A new drink-drive law in Scotland has made it illegal for drivers to have over 50 mg of alcohol in every 100 ml of blood. This means that having a drink in England could put a driver in problems once they cross the border to get into Scotland. According to the Guardian, Holyrood’s justice secretary, Michael Matheson, said Scotland was leading the way in the UK as the reduced limit came into force.
In England and the rest of the United Kingdom, the limit remains at 80 mg of alcohol per 100 ml of blood. Because of the new measures in Scotland, campaigners are calling on Westminster to take a tougher approach against drink-driving.
According to Sky News Online, there are proposals in Northern Ireland to follow suit. But the question of cross-border confusion still remains an issue. However, Scotland’s Justice Secretary Michael Matheson said drivers are responsible for ensuring that they do not break the law.
“People have a responsibility as drivers to make themselves aware of the regulations and rules of the country in which they’re driving. “We have different laws in Scotland over a range of different matters so it’s important that anyone visiting Scotland is made aware of that.”
The lower limit for alcohol intake puts Scotland right in line with a lot of countries in the European Union. But while some drivers might find the new Scottish law against drink-driving difficult to obey, at least one road safety group in the UK is maintaing that the limit of 80 mg or even 50 mg of alcohol in every 100 ml of blood, should be reduced to 20 mg.
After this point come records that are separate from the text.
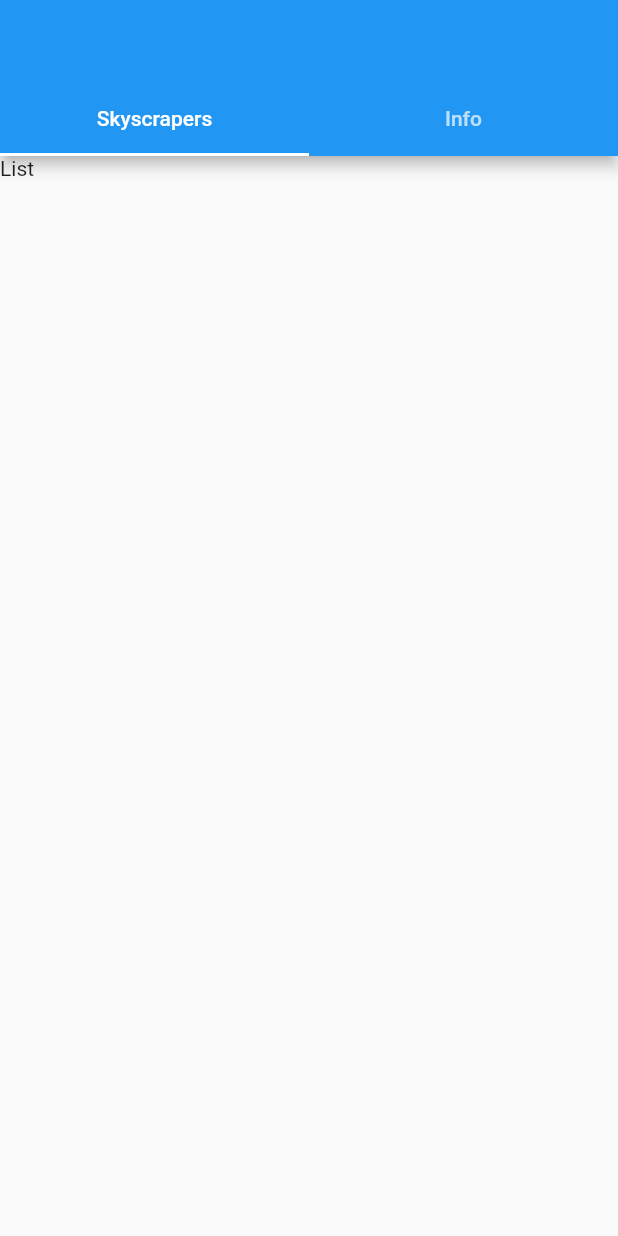
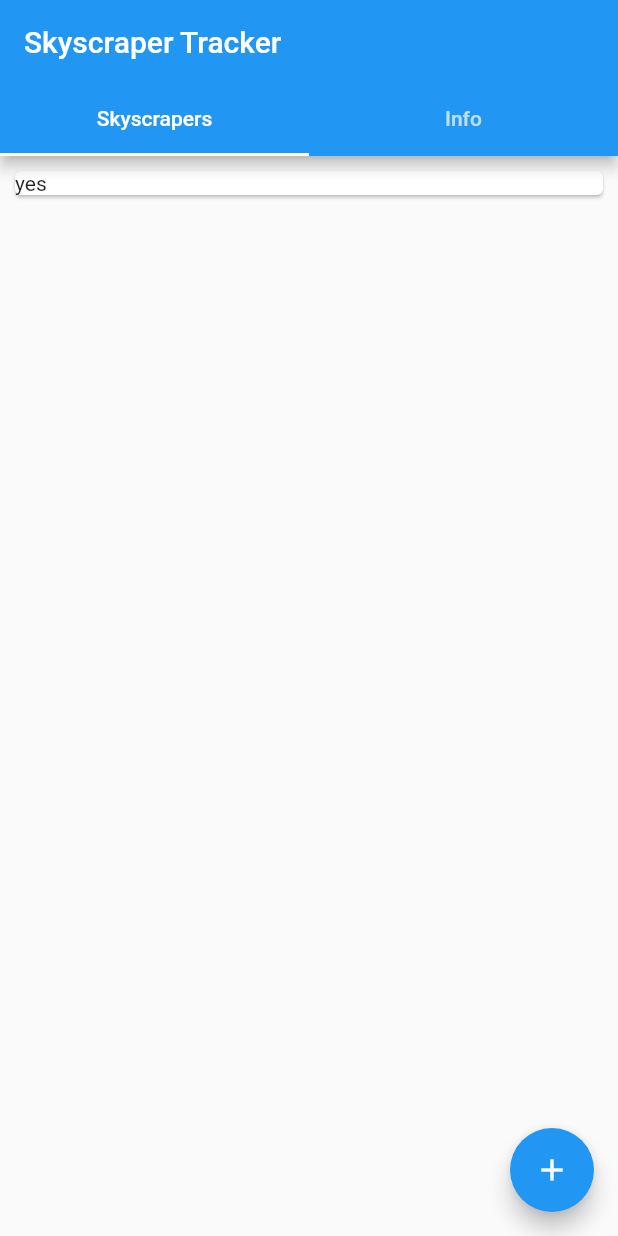
Before and after one commit to TheMkrage/Skyscraper-Tracker, a Flutter app: the screen it shows after launch, on a phone screen of 412 x 824 dp. Run offline on Flutter 3.47's test engine with Material 2 defaults, Android fonts, the phone set to English and light mode, and no system bars; statements that could not run were skipped.

Commit message:
displaying skyscraper row

```diff
--- a/lib/main.dart
+++ b/lib/main.dart
@@ -1,3 +1,4 @@
+import 'package:SkyscraperTracker/model/skyscraper.dart';
 import 'package:SkyscraperTracker/skyscraper_list_page.dart';
 import 'package:flutter/material.dart';
 
@@ -36,16 +37,6 @@ class MyApp extends StatelessWidget {
 
 class MyHomePage extends StatefulWidget {
   MyHomePage({Key key, this.title}) : super(key: key);
-
-  // This widget is the home page of your application. It is stateful, meaning
-  // that it has a State object (defined below) that contains fields that affect
-  // how it looks.
-
-  // This class is the configuration for the state. It holds the values (in this
-  // case the title) provided by the parent (in this case the App widget) and
-  // used by the build method of the State. Fields in a Widget subclass are
-  // always marked "final".
-
   final String title;
 
   @override
@@ -53,11 +44,7 @@ class MyHomePage extends StatefulWidget {
 }
 
 class _MyHomePageState extends State<MyHomePage> {
-  @override
-  void initState() {
-    super.initState();
-  }
-
+  List<Skyscraper> _skyscrapers = [Skyscraper(name: "yes")];
   final List<Tab> tabs = <Tab>[
     Tab(text: 'Skyscrapers'),
     Tab(text: 'Info'),
@@ -65,17 +52,22 @@ class _MyHomePageState extends State<MyHomePage> {
 
   @override
   Widget build(BuildContext context) {
+    print(_skyscrapers);
     return DefaultTabController(
         length: tabs.length,
-        // The Builder widget is used to have a different BuildContext to access
-        // closest DefaultTabController.
         child: Scaffold(
           appBar: AppBar(
+            title: Text("Skyscraper Tracker"),
             bottom: TabBar(
               tabs: tabs,
             ),
           ),
-          body: TabBarView(children: [SkyscraperListPage(), InfoPage()]),
+          body: TabBarView(children: [
+            SkyscraperListPage(
+              skyscrapers: _skyscrapers,
+            ),
+            InfoPage()
+          ]),
         ));
   }
 }
--- /dev/null
+++ b/lib/model/skyscraper.dart
@@ -0,0 +1,4 @@
+class Skyscraper {
+  Skyscraper({this.name});
+  final name;
+}
--- /dev/null
+++ b/lib/row/skyscraper_row.dart
@@ -0,0 +1,12 @@
+import 'package:SkyscraperTracker/model/skyscraper.dart';
+import 'package:flutter/material.dart';
+
+class SkyscraperRow extends StatelessWidget {
+  SkyscraperRow({@required this.skyscraper});
+  final Skyscraper skyscraper;
+
+  @override
+  Widget build(BuildContext context) {
+    return Card(child: Text(this.skyscraper.name));
+  }
+}
--- a/lib/skyscraper_list_page.dart
+++ b/lib/skyscraper_list_page.dart
@@ -1,6 +1,13 @@
+import 'package:SkyscraperTracker/row/skyscraper_row.dart';
 import 'package:flutter/material.dart';
 
+import 'model/skyscraper.dart';
+
 class SkyscraperListPage extends StatefulWidget {
+  const SkyscraperListPage({Key key, @required this.skyscrapers})
+      : super(key: key);
+  final List<Skyscraper> skyscrapers;
+
   @override
   State<StatefulWidget> createState() {
     return _SkyscraperListPage();
@@ -10,6 +17,24 @@ class SkyscraperListPage extends StatefulWidget {
 class _SkyscraperListPage extends State<SkyscraperListPage> {
   @override
   Widget build(BuildContext context) {
-    return Text("List");
+    print(this.widget.skyscrapers);
+    return Scaffold(
+      body: ListView.builder(
+        padding: const EdgeInsets.all(6),
+        itemCount: this.widget.skyscrapers.length,
+        itemBuilder: (BuildContext context, int index) {
+          return SkyscraperRow(
+            skyscraper: this.widget.skyscrapers[index],
+          );
+        },
+      ),
+      floatingActionButton: FloatingActionButton(
+        tooltip: 'Add Skyscraper',
+        onPressed: () {
+          Navigator.push(context, route)
+        },
+        child: const Icon(Icons.add),
+      ),
+    );
   }
 }
```
Also changed, not shown: 3 other files.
Brake’s deputy chief executive, Julie Townsend, said they support further reduction because of the suffering that drink-driving has caused.
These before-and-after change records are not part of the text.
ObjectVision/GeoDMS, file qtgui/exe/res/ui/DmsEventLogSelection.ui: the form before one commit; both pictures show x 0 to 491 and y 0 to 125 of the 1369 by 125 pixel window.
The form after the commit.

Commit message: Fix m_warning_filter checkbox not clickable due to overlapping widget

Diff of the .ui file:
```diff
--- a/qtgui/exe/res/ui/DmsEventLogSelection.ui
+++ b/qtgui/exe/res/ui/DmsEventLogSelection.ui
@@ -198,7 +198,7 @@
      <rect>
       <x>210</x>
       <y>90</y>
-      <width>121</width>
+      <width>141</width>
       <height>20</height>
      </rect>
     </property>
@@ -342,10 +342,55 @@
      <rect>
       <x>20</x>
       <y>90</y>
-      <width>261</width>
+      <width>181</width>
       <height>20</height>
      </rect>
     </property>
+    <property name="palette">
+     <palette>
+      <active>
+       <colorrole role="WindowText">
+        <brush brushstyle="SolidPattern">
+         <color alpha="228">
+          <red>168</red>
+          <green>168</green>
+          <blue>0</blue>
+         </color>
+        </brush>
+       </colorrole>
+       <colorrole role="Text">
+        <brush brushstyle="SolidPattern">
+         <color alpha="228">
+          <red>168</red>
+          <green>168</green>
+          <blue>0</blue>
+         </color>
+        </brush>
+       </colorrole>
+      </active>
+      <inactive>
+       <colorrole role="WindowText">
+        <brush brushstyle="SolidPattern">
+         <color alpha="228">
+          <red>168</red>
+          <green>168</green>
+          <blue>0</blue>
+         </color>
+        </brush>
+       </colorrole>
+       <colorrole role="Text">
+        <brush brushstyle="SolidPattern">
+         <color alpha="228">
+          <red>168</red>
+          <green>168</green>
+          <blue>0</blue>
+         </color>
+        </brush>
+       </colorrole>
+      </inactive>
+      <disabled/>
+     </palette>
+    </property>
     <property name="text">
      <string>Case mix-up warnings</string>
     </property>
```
“As a charity that supports bereaved and injured road crash victims, we witness the suffering that drink and drug-driving inflict, and appeal to everyone to help put a stop to it. Drink and drug-driving deaths and injuries are cruel and needless, ending and ruining lives and leaving traumatised families to pick up the pieces. If you’re driving home from celebrations this festive season, it’s vital you take your responsibility for people’s safety seriously, and stay completely off booze and drugs. It’s a fact that even small amounts of alcohol or drugs increase your risk of crashing. We welcome the new lower limit in Scotland as a positive stepping stone towards zero-tolerance.”
Drink-drive issues are prevalent in many countries including the U.S. An Inquisitr report in July said that a Texas Appeals Court jusge who was caught speeding was arrested for drunk-driving.
But as Scotland’s new drink-drive law goes into force, it is apparently in-line with what citizens want, as a new study has shown that 79 per cent of Scottish motorists support the reduction.
[Image via Daily Records]